[Web document revisions]

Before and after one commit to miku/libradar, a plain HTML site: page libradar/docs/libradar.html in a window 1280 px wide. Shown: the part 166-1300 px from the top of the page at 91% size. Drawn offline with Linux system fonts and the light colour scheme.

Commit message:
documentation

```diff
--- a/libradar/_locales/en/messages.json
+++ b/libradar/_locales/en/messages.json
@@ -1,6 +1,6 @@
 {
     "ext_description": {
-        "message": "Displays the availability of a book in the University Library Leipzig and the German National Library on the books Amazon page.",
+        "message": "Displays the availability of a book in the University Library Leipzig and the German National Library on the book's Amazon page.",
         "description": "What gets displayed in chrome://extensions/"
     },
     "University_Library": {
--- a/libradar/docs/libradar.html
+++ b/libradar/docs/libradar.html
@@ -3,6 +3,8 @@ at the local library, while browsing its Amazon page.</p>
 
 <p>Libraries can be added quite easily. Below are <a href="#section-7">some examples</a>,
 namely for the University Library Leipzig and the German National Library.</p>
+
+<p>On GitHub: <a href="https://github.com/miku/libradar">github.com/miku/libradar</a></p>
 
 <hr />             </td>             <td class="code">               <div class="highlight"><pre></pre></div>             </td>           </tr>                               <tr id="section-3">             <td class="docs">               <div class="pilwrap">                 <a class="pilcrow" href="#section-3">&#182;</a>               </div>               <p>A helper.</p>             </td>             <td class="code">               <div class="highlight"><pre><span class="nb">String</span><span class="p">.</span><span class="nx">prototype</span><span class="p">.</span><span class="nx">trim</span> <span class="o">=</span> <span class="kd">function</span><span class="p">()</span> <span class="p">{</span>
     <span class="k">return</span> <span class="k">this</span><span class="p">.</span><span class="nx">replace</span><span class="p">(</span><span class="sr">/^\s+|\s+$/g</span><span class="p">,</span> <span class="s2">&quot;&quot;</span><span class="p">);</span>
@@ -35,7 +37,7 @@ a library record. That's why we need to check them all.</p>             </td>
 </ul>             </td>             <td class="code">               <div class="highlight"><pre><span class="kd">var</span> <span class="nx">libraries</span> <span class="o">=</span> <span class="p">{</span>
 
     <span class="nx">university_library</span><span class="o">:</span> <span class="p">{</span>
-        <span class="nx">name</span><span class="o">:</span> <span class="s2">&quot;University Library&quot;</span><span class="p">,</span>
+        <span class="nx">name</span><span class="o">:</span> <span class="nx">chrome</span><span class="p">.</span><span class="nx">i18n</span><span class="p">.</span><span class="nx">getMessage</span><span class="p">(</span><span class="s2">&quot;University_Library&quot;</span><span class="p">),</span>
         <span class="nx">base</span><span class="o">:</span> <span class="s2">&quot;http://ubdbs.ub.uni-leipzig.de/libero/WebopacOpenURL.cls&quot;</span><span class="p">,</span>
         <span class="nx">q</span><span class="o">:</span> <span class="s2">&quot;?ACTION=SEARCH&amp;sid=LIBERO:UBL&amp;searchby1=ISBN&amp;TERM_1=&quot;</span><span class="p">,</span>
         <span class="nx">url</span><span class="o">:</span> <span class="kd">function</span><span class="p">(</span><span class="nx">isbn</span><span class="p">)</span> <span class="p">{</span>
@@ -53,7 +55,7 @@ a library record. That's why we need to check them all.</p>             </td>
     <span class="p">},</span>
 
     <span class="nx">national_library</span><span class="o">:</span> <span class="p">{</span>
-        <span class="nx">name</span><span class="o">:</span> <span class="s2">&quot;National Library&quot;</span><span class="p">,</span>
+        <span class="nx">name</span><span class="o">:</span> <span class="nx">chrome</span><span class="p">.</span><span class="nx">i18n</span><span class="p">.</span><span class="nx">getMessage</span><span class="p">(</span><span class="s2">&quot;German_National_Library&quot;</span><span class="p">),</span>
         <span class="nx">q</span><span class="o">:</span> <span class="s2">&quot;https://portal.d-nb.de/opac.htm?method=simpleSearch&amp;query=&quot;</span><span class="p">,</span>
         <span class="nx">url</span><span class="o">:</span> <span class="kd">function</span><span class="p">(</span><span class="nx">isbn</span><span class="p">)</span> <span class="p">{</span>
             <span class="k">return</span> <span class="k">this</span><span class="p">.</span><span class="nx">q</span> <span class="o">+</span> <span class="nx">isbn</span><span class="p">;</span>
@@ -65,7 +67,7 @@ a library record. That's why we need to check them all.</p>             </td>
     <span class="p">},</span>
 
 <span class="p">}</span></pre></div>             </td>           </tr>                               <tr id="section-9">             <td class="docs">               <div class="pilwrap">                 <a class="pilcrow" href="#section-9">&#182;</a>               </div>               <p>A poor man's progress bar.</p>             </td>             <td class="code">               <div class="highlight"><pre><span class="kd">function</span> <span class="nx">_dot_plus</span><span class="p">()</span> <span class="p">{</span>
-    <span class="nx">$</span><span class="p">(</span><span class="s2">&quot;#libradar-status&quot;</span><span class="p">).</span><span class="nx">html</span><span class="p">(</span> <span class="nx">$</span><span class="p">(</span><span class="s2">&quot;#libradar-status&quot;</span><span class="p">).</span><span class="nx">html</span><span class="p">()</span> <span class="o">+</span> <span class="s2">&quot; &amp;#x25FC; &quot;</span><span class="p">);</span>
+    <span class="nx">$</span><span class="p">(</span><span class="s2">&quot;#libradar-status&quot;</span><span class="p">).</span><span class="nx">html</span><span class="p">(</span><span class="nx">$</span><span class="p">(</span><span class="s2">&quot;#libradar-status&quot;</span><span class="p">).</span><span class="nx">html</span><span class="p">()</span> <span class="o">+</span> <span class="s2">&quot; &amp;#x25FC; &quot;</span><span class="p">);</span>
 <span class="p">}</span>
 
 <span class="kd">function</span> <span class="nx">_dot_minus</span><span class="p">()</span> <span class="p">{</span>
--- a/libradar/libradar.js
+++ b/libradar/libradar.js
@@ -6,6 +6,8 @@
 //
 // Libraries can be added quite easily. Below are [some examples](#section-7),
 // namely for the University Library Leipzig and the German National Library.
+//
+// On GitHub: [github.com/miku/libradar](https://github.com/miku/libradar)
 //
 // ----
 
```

▶ _Exercise goal_
Copy out the entries above without altering a single character.

▶ _Reply_
Before and after one commit to miku/libradar, a plain HTML site: page libradar/docs/libradar.html in a window 1280 px wide. Shown: the part 166-1300 px from the top of the page at 91% size. Drawn offline with Linux system fonts and the light colour scheme.

Commit message:
documentation

```diff
--- a/libradar/_locales/en/messages.json
+++ b/libradar/_locales/en/messages.json
@@ -1,6 +1,6 @@
 {
     "ext_description": {
-        "message": "Displays the availability of a book in the University Library Leipzig and the German National Library on the books Amazon page.",
+        "message": "Displays the availability of a book in the University Library Leipzig and the German National Library on the book's Amazon page.",
         "description": "What gets displayed in chrome://extensions/"
     },
     "University_Library": {
--- a/libradar/docs/libradar.html
+++ b/libradar/docs/libradar.html
@@ -3,6 +3,8 @@ at the local library, while browsing its Amazon page.</p>
 
 <p>Libraries can be added quite easily. Below are <a href="#section-7">some examples</a>,
 namely for the University Library Leipzig and the German National Library.</p>
+
+<p>On GitHub: <a href="https://github.com/miku/libradar">github.com/miku/libradar</a></p>
 
 <hr />             </td>             <td class="code">               <div class="highlight"><pre></pre></div>             </td>           </tr>                               <tr id="section-3">             <td class="docs">               <div class="pilwrap">                 <a class="pilcrow" href="#section-3">&#182;</a>               </div>               <p>A helper.</p>             </td>             <td class="code">               <div class="highlight"><pre><span class="nb">String</span><span class="p">.</span><span class="nx">prototype</span><span class="p">.</span><span class="nx">trim</span> <span class="o">=</span> <span class="kd">function</span><span class="p">()</span> <span class="p">{</span>
     <span class="k">return</span> <span class="k">this</span><span class="p">.</span><span class="nx">replace</span><span class="p">(</span><span class="sr">/^\s+|\s+$/g</span><span class="p">,</span> <span class="s2">&quot;&quot;</span><span class="p">);</span>
@@ -35,7 +37,7 @@ a library record. That's why we need to check them all.</p>             </td>
 </ul>             </td>             <td class="code">               <div class="highlight"><pre><span class="kd">var</span> <span class="nx">libraries</span> <span class="o">=</span> <span class="p">{</span>
 
     <span class="nx">university_library</span><span class="o">:</span> <span class="p">{</span>
-        <span class="nx">name</span><span class="o">:</span> <span class="s2">&quot;University Library&quot;</span><span class="p">,</span>
+        <span class="nx">name</span><span class="o">:</span> <span class="nx">chrome</span><span class="p">.</span><span class="nx">i18n</span><span class="p">.</span><span class="nx">getMessage</span><span class="p">(</span><span class="s2">&quot;University_Library&quot;</span><span class="p">),</span>
         <span class="nx">base</span><span class="o">:</span> <span class="s2">&quot;http://ubdbs.ub.uni-leipzig.de/libero/WebopacOpenURL.cls&quot;</span><span class="p">,</span>
         <span class="nx">q</span><span class="o">:</span> <span class="s2">&quot;?ACTION=SEARCH&amp;sid=LIBERO:UBL&amp;searchby1=ISBN&amp;TERM_1=&quot;</span><span class="p">,</span>
         <span class="nx">url</span><span class="o">:</span> <span class="kd">function</span><span class="p">(</span><span class="nx">isbn</span><span class="p">)</span> <span class="p">{</span>
@@ -53,7 +55,7 @@ a library record. That's why we need to check them all.</p>             </td>
     <span class="p">},</span>
 
     <span class="nx">national_library</span><span class="o">:</span> <span class="p">{</span>
-        <span class="nx">name</span><span class="o">:</span> <span class="s2">&quot;National Library&quot;</span><span class="p">,</span>
+        <span class="nx">name</span><span class="o">:</span> <span class="nx">chrome</span><span class="p">.</span><span class="nx">i18n</span><span class="p">.</span><span class="nx">getMessage</span><span class="p">(</span><span class="s2">&quot;German_National_Library&quot;</span><span class="p">),</span>
         <span class="nx">q</span><span class="o">:</span> <span class="s2">&quot;https://portal.d-nb.de/opac.htm?method=simpleSearch&amp;query=&quot;</span><span class="p">,</span>
         <span class="nx">url</span><span class="o">:</span> <span class="kd">function</span><span class="p">(</span><span class="nx">isbn</span><span class="p">)</span> <span class="p">{</span>
             <span class="k">return</span> <span class="k">this</span><span class="p">.</span><span class="nx">q</span> <span class="o">+</span> <span class="nx">isbn</span><span class="p">;</span>
@@ -65,7 +67,7 @@ a library record. That's why we need to check them all.</p>             </td>
     <span class="p">},</span>
 
 <span class="p">}</span></pre></div>             </td>           </tr>                               <tr id="section-9">             <td class="docs">               <div class="pilwrap">                 <a class="pilcrow" href="#section-9">&#182;</a>               </div>               <p>A poor man's progress bar.</p>             </td>             <td class="code">               <div class="highlight"><pre><span class="kd">function</span> <span class="nx">_dot_plus</span><span class="p">()</span> <span class="p">{</span>
-    <span class="nx">$</span><span class="p">(</span><span class="s2">&quot;#libradar-status&quot;</span><span class="p">).</span><span class="nx">html</span><span class="p">(</span> <span class="nx">$</span><span class="p">(</span><span class="s2">&quot;#libradar-status&quot;</span><span class="p">).</span><span class="nx">html</span><span class="p">()</span> <span class="o">+</span> <span class="s2">&quot; &amp;#x25FC; &quot;</span><span class="p">);</span>
+    <span class="nx">$</span><span class="p">(</span><span class="s2">&quot;#libradar-status&quot;</span><span class="p">).</span><span class="nx">html</span><span class="p">(</span><span class="nx">$</span><span class="p">(</span><span class="s2">&quot;#libradar-status&quot;</span><span class="p">).</span><span class="nx">html</span><span class="p">()</span> <span class="o">+</span> <span class="s2">&quot; &amp;#x25FC; &quot;</span><span class="p">);</span>
 <span class="p">}</span>
 
 <span class="kd">function</span> <span class="nx">_dot_minus</span><span class="p">()</span> <span class="p">{</span>
--- a/libradar/libradar.js
+++ b/libradar/libradar.js
@@ -6,6 +6,8 @@
 //
 // Libraries can be added quite easily. Below are [some examples](#section-7),
 // namely for the University Library Leipzig and the German National Library.
+//
+// On GitHub: [github.com/miku/libradar](https://github.com/miku/libradar)
 //
 // ----
 
```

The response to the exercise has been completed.